Erathem is a collaborative exhibition between Te Whanganui-a-Tara based artists Dayle Palfreyman (BFA) and Nick Shackleton (BSc). Combining Dayle’s conceptual art background with Nick’s Geological and Geophysical education, the two aim to present complex geological knowledge in an art context. Predominantly working in sculpture and installation, the show expands on the mediums the artists generally explore, including other ways to present this information.
At the Southern end of the North Island (Te Ika-a-Māui) lies the Rimutaka-Tararua Ranges and the Hau-rangi (Aorangi) Mountains. Sitting on the slopes of Haurangis, extending west to the Wairarapa Valley, vast layers of conglomerate and soft mudstone (silt-stone) sit atop the deformed greywacke bedrock. Around 9 million years ago the Aorangi Mountains were islands as the sea levels were much higher. Following the glacial periods, water levels receded and the erosion of rock began. Evidence of past events is embedded within each layer of rock.

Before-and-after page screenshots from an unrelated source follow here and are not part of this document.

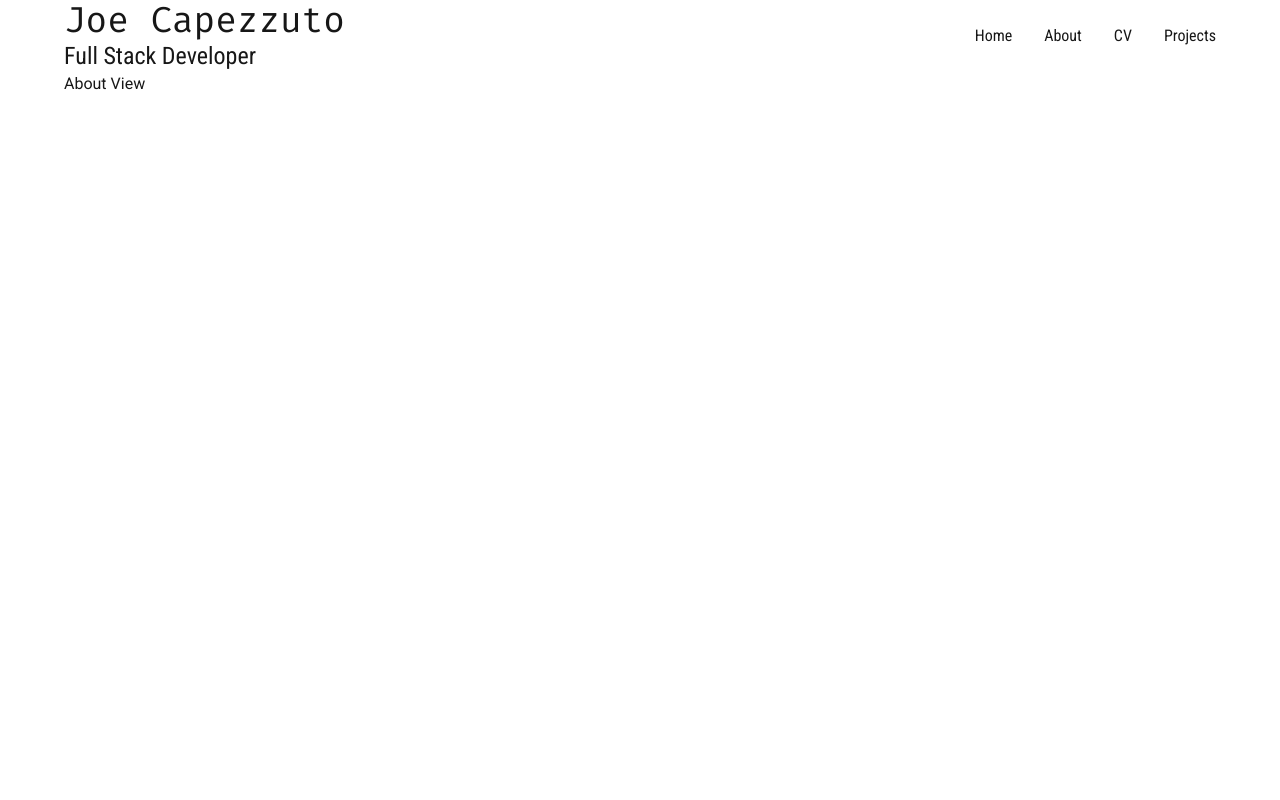
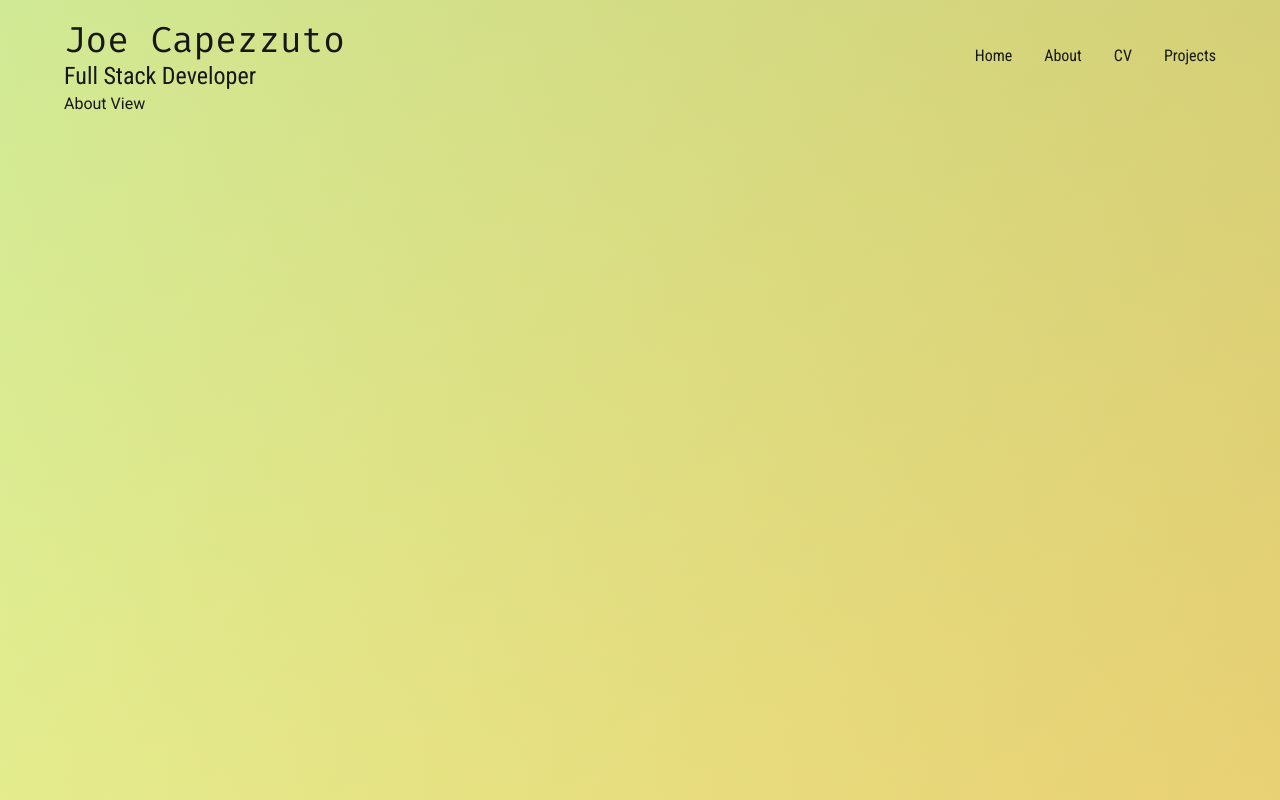
Before and after one commit to Capezzuto/portfolio-v2, a Next.js app: page /about in a window 1280 px wide. Built offline with nearby package versions, Linux system fonts and the light colour scheme.

Commit message:
Add color transitions to static routes

```diff
--- a/src/app/(static)/_components/Header.tsx
+++ b/src/app/(static)/_components/Header.tsx
@@ -4,7 +4,7 @@ import Link from 'next/link';
 
 const Header = () => {
 	return (
-		<header className='flex justify-between items-center'>
+		<header className='flex justify-between items-center pt-5'>
 			<div>
 				<Link href='/'>
 					<h2 className='font-(family-name:--font-fira-code) text-4xl'>Joe Capezzuto</h2>
--- a/src/app/(static)/about/page.tsx
+++ b/src/app/(static)/about/page.tsx
@@ -1,7 +1,7 @@
 import React from 'react';
 
 const AboutPage = () => {
-	return <>About View</>;
+	return <div className='about-page'>About View</div>;
 };
 
 export default AboutPage;
--- a/src/app/(static)/cv/page.tsx
+++ b/src/app/(static)/cv/page.tsx
@@ -1,7 +1,7 @@
 import React from 'react';
 
 const CVPage = () => {
-	return <>CV View</>;
+	return <div className='cv-page'>CV View</div>;
 };
 
 export default CVPage;
--- a/src/app/(static)/page.tsx
+++ b/src/app/(static)/page.tsx
@@ -1,6 +1,6 @@
 import React from 'react';
-const Home = () => {
-	return <>Home View</>;
+const HomePage = () => {
+	return <div className='home-page'>Home View</div>;
 };
 
-export default Home;
+export default HomePage;
--- a/src/app/(static)/projects/page.tsx
+++ b/src/app/(static)/projects/page.tsx
@@ -1,7 +1,7 @@
 import React from 'react';
 
 const ProjectsPage = () => {
-	return <>Projects View</>;
+	return <div className='projects-page'>Projects View</div>;
 };
 
 export default ProjectsPage;
--- a/src/app/globals.css
+++ b/src/app/globals.css
@@ -1,4 +1,29 @@
 @import 'tailwindcss';
+
+/* Gradient colors */
+@property --gradient-color-a {
+	syntax: '<color>';
+	initial-value: transparent;
+	inherits: false;
+}
+
+@property --gradient-color-b {
+	syntax: '<color>';
+	initial-value: transparent;
+	inherits: false;
+}
+
+@property --gradient-color-c {
+	syntax: '<color>';
+	initial-value: transparent;
+	inherits: false;
+}
+
+@property --gradient-color-d {
+	syntax: '<color>';
+	initial-value: transparent;
+	inherits: false;
+}
 
 :root {
 	--background: #ffffff;
@@ -10,6 +35,19 @@
 	--color-foreground: var(--foreground);
 	--font-sans: var(--font-roboto);
 	--font-mono: var(--font-fira-code);
+}
+
+@theme {
+	/* --color-__-100:  */
+
+	--gradient-color-a: rgba(0, 0, 0, 0);
+	--gradient-color-b: rgba(0, 0, 0, 0);
+	--gradient-color-c: rgba(0, 0, 0, 0);
+	--gradient-color-d: rgba(0, 0, 0, 0);
+
+	--dynamic-gradient-1: linear-gradient(in oklch 30deg, var(--gradient-color-a) 0%, var(--gradient-color-b) 100%);
+	--dynamic-gradient-2: linear-gradient(in oklch 270deg, var(--gradient-color-c) 0%, var(--gradient-color-d) 100%);
+	/* --ease-snappy-dot: cubic-bezier(); */
 }
 
 @media (prefers-color-scheme: dark) {
@@ -24,3 +62,64 @@ body {
 	color: var(--foreground);
 	font-family: var(--font-roboto), Arial, Helvetica, sans-serif;
 }
+
+.dynamic-background {
+	--bg-trans-duration: 1000ms;
+	background-image:
+		linear-gradient(in oklch 30deg, var(--gradient-color-a) 0%, var(--gradient-color-b) 100%),
+		linear-gradient(in oklch 315deg, var(--gradient-color-c) 0%, var(--gradient-color-d) 100%);
+	background-size:
+		150% 150%,
+		150% 150%;
+	background-position:
+		0 0,
+		0 0;
+	background-repeat: no-repeat;
+	transition:
+		--gradient-color-a var(--bg-trans-duration),
+		--gradient-color-b var(--bg-trans-duration),
+		--gradient-color-c var(--bg-trans-duration),
+		--gradient-color-d var(--bg-trans-duration),
+		background-position var(--bg-trans-duration);
+}
+
+.dynamic-background:has(.home-page) {
+	--gradient-color-a: rgba(190, 149, 222, 1);
+	--gradient-color-b: rgba(255, 224, 171, 1);
+	--gradient-color-c: rgba(0, 0, 0, 0);
+	--gradient-color-d: rgba(0, 0, 0, 0);
+	background-position:
+		0% 0%,
+		0% 0%;
+}
+
+.dynamic-background:has(.about-page) {
+	--gradient-color-a: rgba(128, 128, 252, 0);
+	--gradient-color-b: rgba(128, 128, 71, 0.3);
+	--gradient-color-c: rgba(255, 209, 117, 1);
+	--gradient-color-d: rgba(212, 255, 158, 0.9);
+
+	background-position:
+		30% 50%,
+		0% 50%;
+}
+.dynamic-background:has(.cv-page) {
+	--gradient-color-a: rgba(252, 245, 169, 1);
+	--gradient-color-b: rgba(201, 224, 206, 1);
+	--gradient-color-c: rgba(128, 128, 117, 0);
+	--gradient-color-d: rgba(128, 128, 158, 0);
+
+	background-position:
+		50% 25%,
+		0% 25%;
+}
+.dynamic-background:has(.projects-page) {
+	--gradient-color-a: rgba(178, 252, 218, 0.6);
+	--gradient-color-b: rgba(188, 188, 238, 0.3);
+	--gradient-color-c: rgba(225, 242, 228, 1);
+	--gradient-color-d: rgba(232, 229, 245, 1);
+
+	background-position:
+		75% 25%,
+		50% 25%;
+}
```
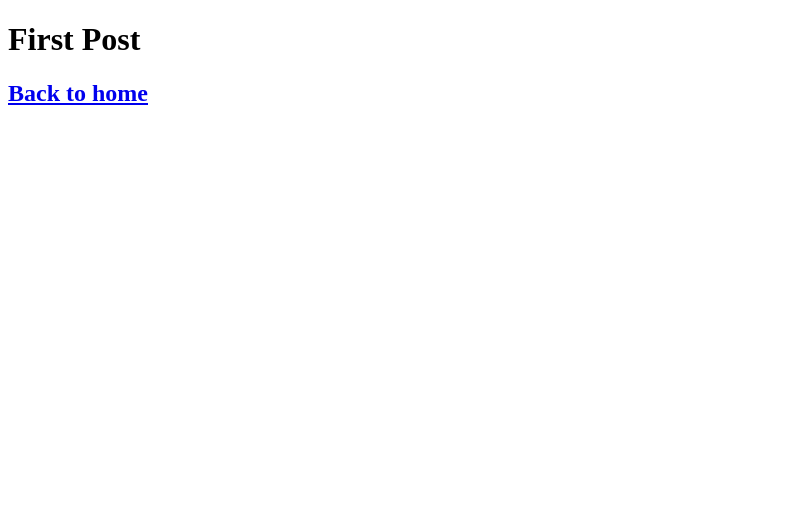
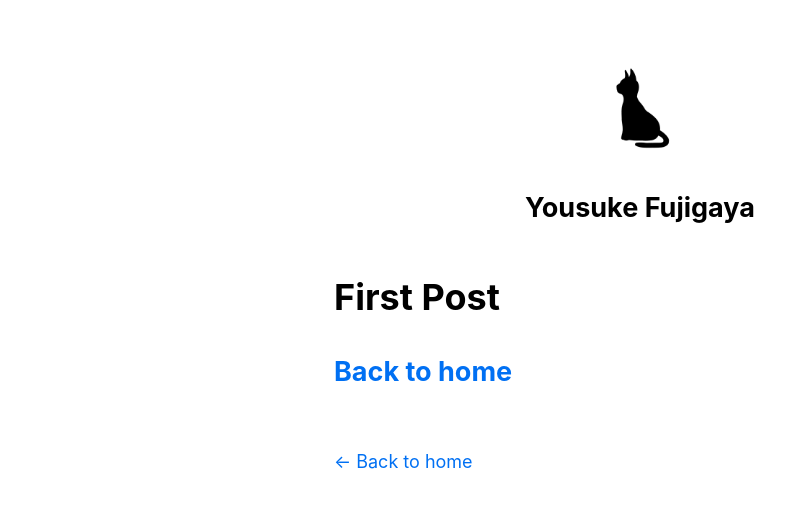
Before and after one commit to ofujigaya/nextjs-tutorial, a Next.js app: page /posts/first-post in a window 1280 px wide. Shown: the top 508 px of the page, without its empty margins (0-809 px from the left). Built offline with nearby package versions, Linux system fonts and the light colour scheme.

Commit message:
Assets, Metadata, and CSS
Ref: https://nextjs.org/learn/basics/assets-metadata-css

```diff
--- /dev/null
+++ b/components/layout.module.css
@@ -0,0 +1,15 @@
+.container {
+  max-width: 36rem;
+  padding: 0 1rem;
+  margin: 3rem auto 6rem;
+}
+
+.header {
+  display: flex;
+  flex-direction: column;
+  align-items: center;
+}
+
+.backToHome {
+  margin: 3rem 0 0;
+}
--- /dev/null
+++ b/components/layout.tsx
@@ -0,0 +1,75 @@
+import Head from 'next/head'
+import Image from 'next/image'
+import Link from 'next/link'
+import styles from './layout.module.css'
+import utilStyles from '@/styles/utils.module.css'
+
+type LayoutProps = {
+  children: React.ReactNode
+  home: boolean
+}
+
+const name = 'Yousuke Fujigaya'
+export const siteTitle = 'Next.js Sample Website'
+
+export default function Layout({ children, home }: LayoutProps) {
+  return (
+    <div className={styles.container}>
+      <Head>
+        <link rel="icon" href="/favicon.ico" />
+        <meta name="description" content="Learn how to build a personal website using Next.js" />
+        <meta
+          property="og:image"
+          content={`https://og-image.vercel.app/${encodeURI(
+            siteTitle,
+          )}.png?theme=light&md=0&fontSize=75px&images=https%3A%2F%2Fassets.vercel.com%2Fimage%2Fupload%2Ffront%2Fassets%2Fdesign%2Fnextjs-black-logo.svg`}
+        />
+        <meta name="og:title" content={siteTitle} />
+        <meta name="twitter:card" content="summary_large_image" />
+      </Head>
+      <header className={styles.header}>
+        {home ? (
+          <>
+            <Image
+              priority
+              src="/images/profile.jpg"
+              className={utilStyles.borderCircle}
+              height={144}
+              width={144}
+              alt={name}
+            />
+            <h1 className={utilStyles.heading2Xl}>{name}</h1>
+          </>
+        ) : (
+          <>
+            <Link href="/">
+              <a>
+                <Image
+                  priority
+                  src="/images/profile.jpg"
+                  className={utilStyles.borderCircle}
+                  height={108}
+                  width={108}
+                  alt={name}
+                />
+              </a>
+            </Link>
+            <h2 className={utilStyles.headingLg}>
+              <Link href="/">
+                <a className={utilStyles.colorInherit}>{name}</a>
+              </Link>
+            </h2>
+          </>
+        )}
+      </header>
+      <main>{children}</main>
+      {!home && (
+        <div className={styles.backToHome}>
+          <Link href="/">
+            <a>← Back to home</a>
+          </Link>
+        </div>
+      )}
+    </div>
+  )
+}
--- /dev/null
+++ b/pages/_app.tsx
@@ -0,0 +1,6 @@
+import { AppProps } from 'next/app'
+import '@/styles/global.css'
+
+export default function App({ Component, pageProps }: AppProps) {
+  return <Component {...pageProps} />
+}
--- a/pages/posts/first-post.tsx
+++ b/pages/posts/first-post.tsx
@@ -1,14 +1,19 @@
 import Link from 'next/link'
+import Head from 'next/head'
+import Layout from '@/components/layout'
 
 export default function FirstPost() {
   return (
-    <>
+    <Layout>
+      <Head>
+        <title>First Post</title>
+      </Head>
       <h1>First Post</h1>
       <h2>
         <Link href="/">
           <a>Back to home</a>
         </Link>
       </h2>
-    </>
+    </Layout>
   )
 }
--- a/styles/globals.css
+++ b/styles/global.css
@@ -4,13 +4,24 @@
   margin: 0;
   font-family: -apple-system, BlinkMacSystemFont, Segoe UI, Roboto, Oxygen, Ubuntu, Cantarell, Fira Sans, Droid Sans,
     Helvetica Neue, sans-serif;
-}
-
-a {
-  color: inherit;
-  text-decoration: none;
+  line-height: 1.6;
+  font-size: 18px;
 }
 
 * {
   box-sizing: border-box;
 }
+
+a {
+  color: #0070f3;
+  text-decoration: none;
+}
+
+a:hover {
+  text-decoration: underline;
+}
+
+img {
+  max-width: 100%;
+  display: block;
+}
--- /dev/null
+++ b/styles/utils.module.css
@@ -0,0 +1,52 @@
+.heading2Xl {
+  font-size: 2.5rem;
+  line-height: 1.2;
+  font-weight: 800;
+  letter-spacing: -0.05rem;
+  margin: 1rem 0;
+}
+
+.headingXl {
+  font-size: 2rem;
+  line-height: 1.3;
+  font-weight: 800;
+  letter-spacing: -0.05rem;
+  margin: 1rem 0;
+}
+
+.headingLg {
+  font-size: 1.5rem;
+  line-height: 1.4;
+  margin: 1rem 0;
+}
+
+.headingMd {
+  font-size: 1.2rem;
+  line-height: 1.5;
+}
+
+.borderCircle {
+  border-radius: 9999px;
+}
+
+.colorInherit {
+  color: inherit;
+}
+
+.padding1px {
+  padding-top: 1px;
+}
+
+.list {
+  list-style: none;
+  padding: 0;
+  margin: 0;
+}
+
+.listItem {
+  margin: 0 0 1.25rem;
+}
+
+.lightText {
+  color: #666;
+}
```
Also changed, not shown: pages/index.tsx (+11 -53 lines), public/images/profile.jpg (added), 1 other file (tests, documents, lock files or other folders).
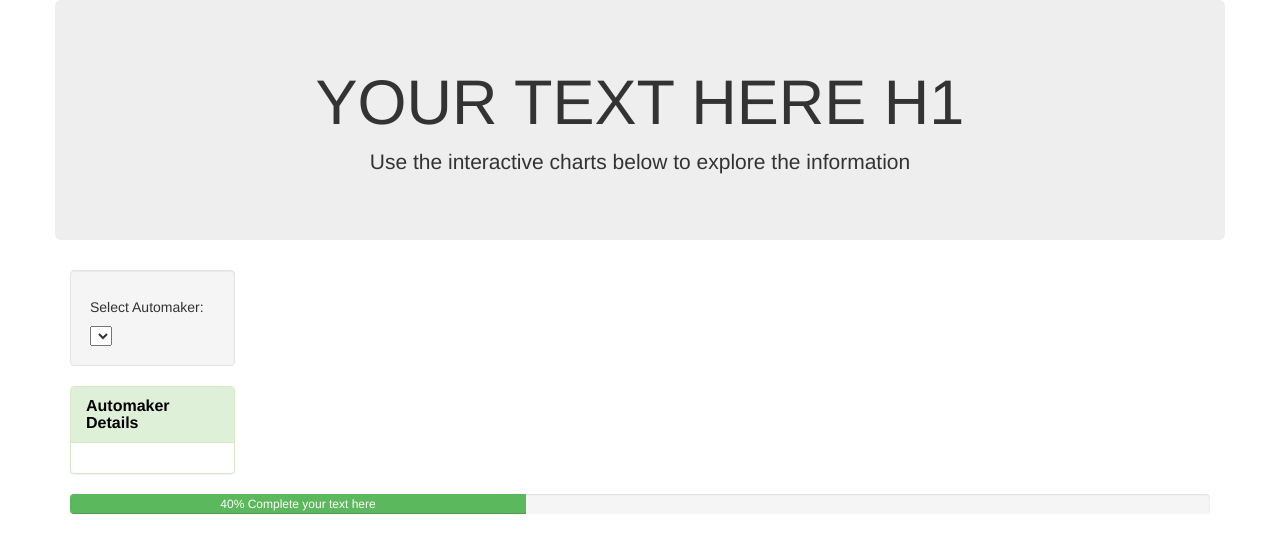
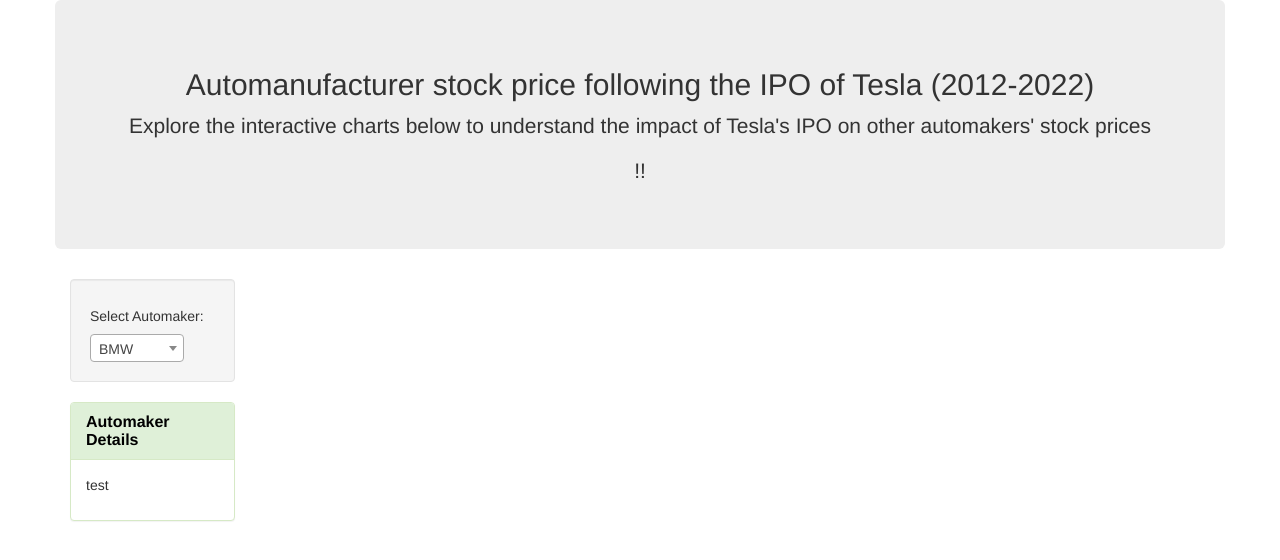
Before and after one commit to nabroo101/TopAutomakersStock_Visualizations, a Flask app: template templates/index.html in a window 1280 px wide. Shown: the top 560 px of the page. Run offline with Flask 3, Linux system fonts and the light colour scheme; the template is opened without the code that fills it, so the values that code supplies are empty; some libraries are stand-ins or nearby versions.

Commit message:
added manfactures logos folder

```diff
--- a/templates/index.html
+++ b/templates/index.html
@@ -5,8 +5,9 @@
   <meta charset="UTF-8">
   <meta name="viewport" content="width=device-width, initial-scale=1.0">
   <meta http-equiv="X-UA-Compatible" content="ie=edge">
-  <title>test</title>
+  <title>Automaker Stock Price Analysis Post Tesla IPO</title>
   <link rel="stylesheet" href="https://maxcdn.bootstrapcdn.com/bootstrap/3.3.7/css/bootstrap.min.css">
+  <link href="https://cdn.jsdelivr.net/npm/select2@4.1.0-beta.1/dist/css/select2.min.css" rel="stylesheet" />
   <link rel="shortcut icon" href="#">
 </head>
 
@@ -14,22 +15,25 @@
   <div class="container">
     <div class="row">
       <div class="col-md-12 jumbotron text-center">
-        <h1>YOUR TEXT HERE H1</h1>
-        <p>Use the interactive charts below to explore the information</p>
-        <p></p>
+        <h2>Automanufacturer stock price following the IPO of Tesla (2012-2022)
+        </h2>
+        <p>Explore the interactive charts below to understand the impact of Tesla's IPO on other automakers' stock prices</p>
+        <p>!!</p>
       </div>
     </div>
     <div class="row">
       <div class="col-md-2">
         <div class="well">
           <h5>Select Automaker:</h5>
-          <select id="selDataset" onchange="optionChanged(this.value)"></select>
+          <select id="selDataset" style="width: 75%"></select>
         </div>
         <div class="panel panel-success">
           <div class="panel-heading">
             <h3 class="panel-title" style="color:rgb(0, 0, 0);"><b>Automaker Details</b></h3>
           </div>
-          <div id="sample-metadata" class="panel-body"></div>
+          <div id="sample-metadata" class="panel-body">
+            <p>test</p>
+          </div>
         </div>
       </div>
       <div class="col-md-5">
@@ -43,11 +47,6 @@
       <div class="col-md-12">
         <div id="bubble"></div>
 
-        <div class="progress">
-            <div class="progress-bar progress-bar-success" role="progressbar" aria-valuenow="40"
-            aria-valuemin="0" aria-valuemax="100" style="width:40%">
-              40% Complete your text here
-            </div>
       </div>
     </div>
   </div>
@@ -56,6 +55,62 @@
   <script src="https://cdn.plot.ly/plotly-latest.min.js"></script>
   <script src="../static/automakers.js"></script>
 
+  <!-- jQuery libary to use drop down logo feuture -->
+  <script src="https://ajax.googleapis.com/ajax/libs/jquery/3.5.1/jquery.min.js"></script>
+
+  <!-- Select2 library -->
+  <script src="https://cdn.jsdelivr.net/npm/select2@4.1.0-beta.1/dist/js/select2.min.js"></script>
+
+  <!-- Set up select2 -->
+  <script>
+  $(document).ready(function() {
+    let data = [
+      {
+        id: 'bmw',
+        text: 'BMW',
+        image: '../Resources/Images/bmw.png'
+      },
+      {
+        id: 'ford',
+        text: 'Ford',
+        image: '../Resources/Images/ford.png'
+      },
+      {
+        id: '',
+        text: 'BMW',
+        image: '../Resources/Images/bmw.png'
+      }
+    ];
+      function formatState (state) {
+      if (!state.id) { return state.text; }
+      var $state = $(
+        '<span><img src="' + state.image + '" class="img-flag" /> ' + state.text + '</span>'
+      );
+      return $state;
+    };
+
+    $("#selDataset").select2({
+      data: data,
+      templateResult: formatState
+    });
+
+    $("#selDataset").on('change', function() {
+      optionChanged(this.value);
+    });
+  });
+  </script>
+
+      <!-- // }, -->
+      <!-- // {
+
+      // },
+      // {
+
+      // },
+      // {
+
+      // } -->
+
 </body>
 
 </html>
```
Also changed, not shown: style.css (+7 -0 lines), Resources/Images/BYD.png (added), Resources/Images/Daimler.png (added), Resources/Images/General-Motors.png (added), Resources/Images/Stellantis.jpg (added), Resources/Images/Volkswagen-.png (added), Resources/Images/bmw.png (added), Resources/Images/ford.png (added), Resources/Images/honda.png (added), Resources/Images/tesla-new.png (added), Resources/Images/tesla_original.png (added), Resources/Images/toyota.png (added).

The introspection of various forms of solidity exposes external conditions through its formation over time. Evidence of previous life remains embedded within its structure, exposing itself during erosion. The sedimentary accumulation the oceans’ floor, and terrestrial environments form the sedimentary rocks present in the area; greywacke, conglomerate and siltstone. These rocks are subject to forces that impact both the internal structure and visible outcrop. Shaped predominately by the glacial and interglacial periods, regular tectonic deformation and pelagic calcareous oozes, these sedimentary rocks make up 8% of the earth's crust. Past sea life is fossilised within much of the silt-stone, terrestrial life in the conglomerate, and fracturing and deformation is evident in the greywacke. Formed above the igneous and metamorphic, the formation of sedimentary rock is arguably the most personable of the three, relating closely the life experience of those that have inhabited this planet.